Time and materials/labor hour contract
A time and materials contract provides an agreed basis for payment
for materials supplied and labor performed. It is important, to the
extent possible, that a time and materials contract contain a stated
ceiling or an estimate that must not be exceeded without prior agency
A labor hour contract provides only for the payment of labor
performed. A labor hour contract must contain the same not to exceed
pricing ceiling as the time and materials contract. A labor hour
contract also requires the same determination as required for a time and
Cost reimbursement contract
The cost-reimbursement contract provides for payment to a supplier
of allowable costs, as specified in the contract and incurred in the
performance of the contract. This contract type establishes at the
outset an estimated cost for performance, and a dollar ceiling which the
supplier may not exceed, except at its own expense, without prior
approval or subsequent approval by the agency. A contract reimbursement
contract provides that the supplier agrees to perform as specified in
the contract until the contract is completed, or until the costs reach
the specified ceiling, whichever occurs first.
This contract type is appropriate when the uncertainties involved
in performance are significant enough that the cost of contract
performance cannot be estimated with sufficient certainty to realize
economy by use of any type of fixed price contract. It is particularly
suitable for research, development and study contract types. This
contract type requires appropriate monitoring by agency personnel during
performance to provide reasonable assurance that the objectives of the
contract are being met.
Throughout the Plan stage the procurement team defines the

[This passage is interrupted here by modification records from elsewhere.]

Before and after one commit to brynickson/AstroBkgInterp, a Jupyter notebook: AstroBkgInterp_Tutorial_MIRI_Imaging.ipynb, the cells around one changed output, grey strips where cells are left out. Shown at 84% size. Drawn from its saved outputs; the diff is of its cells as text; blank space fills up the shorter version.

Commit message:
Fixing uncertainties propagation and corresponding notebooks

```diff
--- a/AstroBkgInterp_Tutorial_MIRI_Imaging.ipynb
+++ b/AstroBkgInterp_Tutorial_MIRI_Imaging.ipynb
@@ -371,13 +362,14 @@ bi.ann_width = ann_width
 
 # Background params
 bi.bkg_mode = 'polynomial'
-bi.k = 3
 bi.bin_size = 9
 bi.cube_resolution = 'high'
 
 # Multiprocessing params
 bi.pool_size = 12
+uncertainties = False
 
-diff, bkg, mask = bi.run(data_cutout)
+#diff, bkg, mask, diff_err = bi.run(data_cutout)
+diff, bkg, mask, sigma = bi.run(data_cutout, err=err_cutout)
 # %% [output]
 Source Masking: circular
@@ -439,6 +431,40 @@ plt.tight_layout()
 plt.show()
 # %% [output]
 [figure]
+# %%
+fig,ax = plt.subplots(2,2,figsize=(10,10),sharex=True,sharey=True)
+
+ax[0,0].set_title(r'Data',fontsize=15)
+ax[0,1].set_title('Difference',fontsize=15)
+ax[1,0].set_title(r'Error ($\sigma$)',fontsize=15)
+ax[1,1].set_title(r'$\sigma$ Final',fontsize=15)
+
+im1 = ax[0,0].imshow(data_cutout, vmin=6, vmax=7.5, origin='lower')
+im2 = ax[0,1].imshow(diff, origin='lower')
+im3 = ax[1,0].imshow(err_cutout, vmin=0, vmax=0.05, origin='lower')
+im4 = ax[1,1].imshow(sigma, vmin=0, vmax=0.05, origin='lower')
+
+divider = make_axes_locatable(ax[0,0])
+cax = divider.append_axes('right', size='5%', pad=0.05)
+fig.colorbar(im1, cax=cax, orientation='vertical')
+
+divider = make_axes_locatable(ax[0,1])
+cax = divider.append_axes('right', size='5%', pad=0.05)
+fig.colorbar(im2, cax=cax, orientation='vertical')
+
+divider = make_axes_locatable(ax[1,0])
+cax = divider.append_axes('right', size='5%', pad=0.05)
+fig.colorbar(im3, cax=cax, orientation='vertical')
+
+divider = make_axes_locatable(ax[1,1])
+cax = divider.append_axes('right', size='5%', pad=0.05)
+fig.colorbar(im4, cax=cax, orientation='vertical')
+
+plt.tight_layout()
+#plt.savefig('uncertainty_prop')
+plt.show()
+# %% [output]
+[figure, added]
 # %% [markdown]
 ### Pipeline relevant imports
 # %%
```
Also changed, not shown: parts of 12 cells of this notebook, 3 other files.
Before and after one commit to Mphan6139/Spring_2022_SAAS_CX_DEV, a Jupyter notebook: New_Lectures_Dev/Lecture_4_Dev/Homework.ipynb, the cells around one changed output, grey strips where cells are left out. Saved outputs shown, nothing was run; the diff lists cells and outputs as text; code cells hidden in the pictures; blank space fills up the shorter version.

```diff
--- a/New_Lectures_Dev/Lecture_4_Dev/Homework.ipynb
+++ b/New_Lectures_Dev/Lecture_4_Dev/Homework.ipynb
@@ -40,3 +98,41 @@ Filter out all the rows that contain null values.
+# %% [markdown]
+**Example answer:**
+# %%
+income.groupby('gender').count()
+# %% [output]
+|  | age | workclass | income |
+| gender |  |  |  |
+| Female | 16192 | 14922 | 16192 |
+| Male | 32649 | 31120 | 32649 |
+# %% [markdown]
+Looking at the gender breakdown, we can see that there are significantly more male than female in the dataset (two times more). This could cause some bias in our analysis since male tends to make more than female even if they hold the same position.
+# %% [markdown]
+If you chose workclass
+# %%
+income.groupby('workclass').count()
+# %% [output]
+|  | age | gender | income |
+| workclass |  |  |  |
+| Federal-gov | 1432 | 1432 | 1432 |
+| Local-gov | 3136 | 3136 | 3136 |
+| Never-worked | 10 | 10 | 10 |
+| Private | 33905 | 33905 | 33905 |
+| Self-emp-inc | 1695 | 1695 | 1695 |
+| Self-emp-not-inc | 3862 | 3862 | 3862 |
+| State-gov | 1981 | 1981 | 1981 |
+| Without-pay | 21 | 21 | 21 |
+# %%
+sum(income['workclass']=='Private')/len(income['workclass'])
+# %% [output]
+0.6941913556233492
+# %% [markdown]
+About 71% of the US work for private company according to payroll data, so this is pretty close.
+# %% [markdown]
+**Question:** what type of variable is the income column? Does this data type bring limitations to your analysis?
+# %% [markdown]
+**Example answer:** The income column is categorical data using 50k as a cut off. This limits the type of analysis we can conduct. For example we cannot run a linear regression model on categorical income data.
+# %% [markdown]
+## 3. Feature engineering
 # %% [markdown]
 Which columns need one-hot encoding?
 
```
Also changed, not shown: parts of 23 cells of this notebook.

procurement need, and develops and refines the strategy, objectives, and
requirements to frame comprehensive specifications for the
Through a discovery – or information gathering – process, the
procurement team works with an agency business unit and end users to
fully define the business problem and establish the conditions that must
be met for a solution to be determined successful. These requirements
are the basis of the specifications of a procurement.
Specifications determine and control the:
- Minimum quality level of the product or service.
- Extent to which competition can be leveraged.
- Suitability or fit of the product or service for its intended purpose.
- Evaluation factors that support a best value determination or award.
An evaluation strategy is the documentation of the process that the
procuring agency will use to evaluate proposals received in response to
an RFP or similar procurement method where factors other than
acquisition cost are considered. The procurement team should develop an
evaluation strategy in conjunction with the procurement plan.
An evaluation strategy ensures that the evaluation committee
conducts an evaluation and selection of a product or service in an
impartial, fair, efficient, transparent and non-discriminatory manner.
To facilitate this, the procurement team must establish and include
objective criteria for evaluation in the solicitation:
- Determine whether a particular proposal is responsive, that is,
whether it materially meets the requirements of the solicitation.
- Assign scores or ratings to each of the evaluation factors established in the solicitation and responded to by a proposer.
- Record all determinations of the evaluation process in writing along with the justification for determination.
In a competitive sealed proposal procurement method, a procuring
agency must consider life cycle costing which calculates the cost to
acquire, operate, support and dispose of a product over its useful life.
This consideration should be included in the evaluation strategy. A
procuring agency may use this method to include any additional costs
that relate to adverse impacts of a product, for example, impacts to the
environment or public health.
Aside from cost as a determination for award, a best value analysis
considers multiple elements that may include service delivery factors,
such as service areas, service provider’s availability, past performance
and service rates. A best value analysis process should serve as
documentation of a procuring agency’s selection method and should be
included in an agency’s evaluation strategy.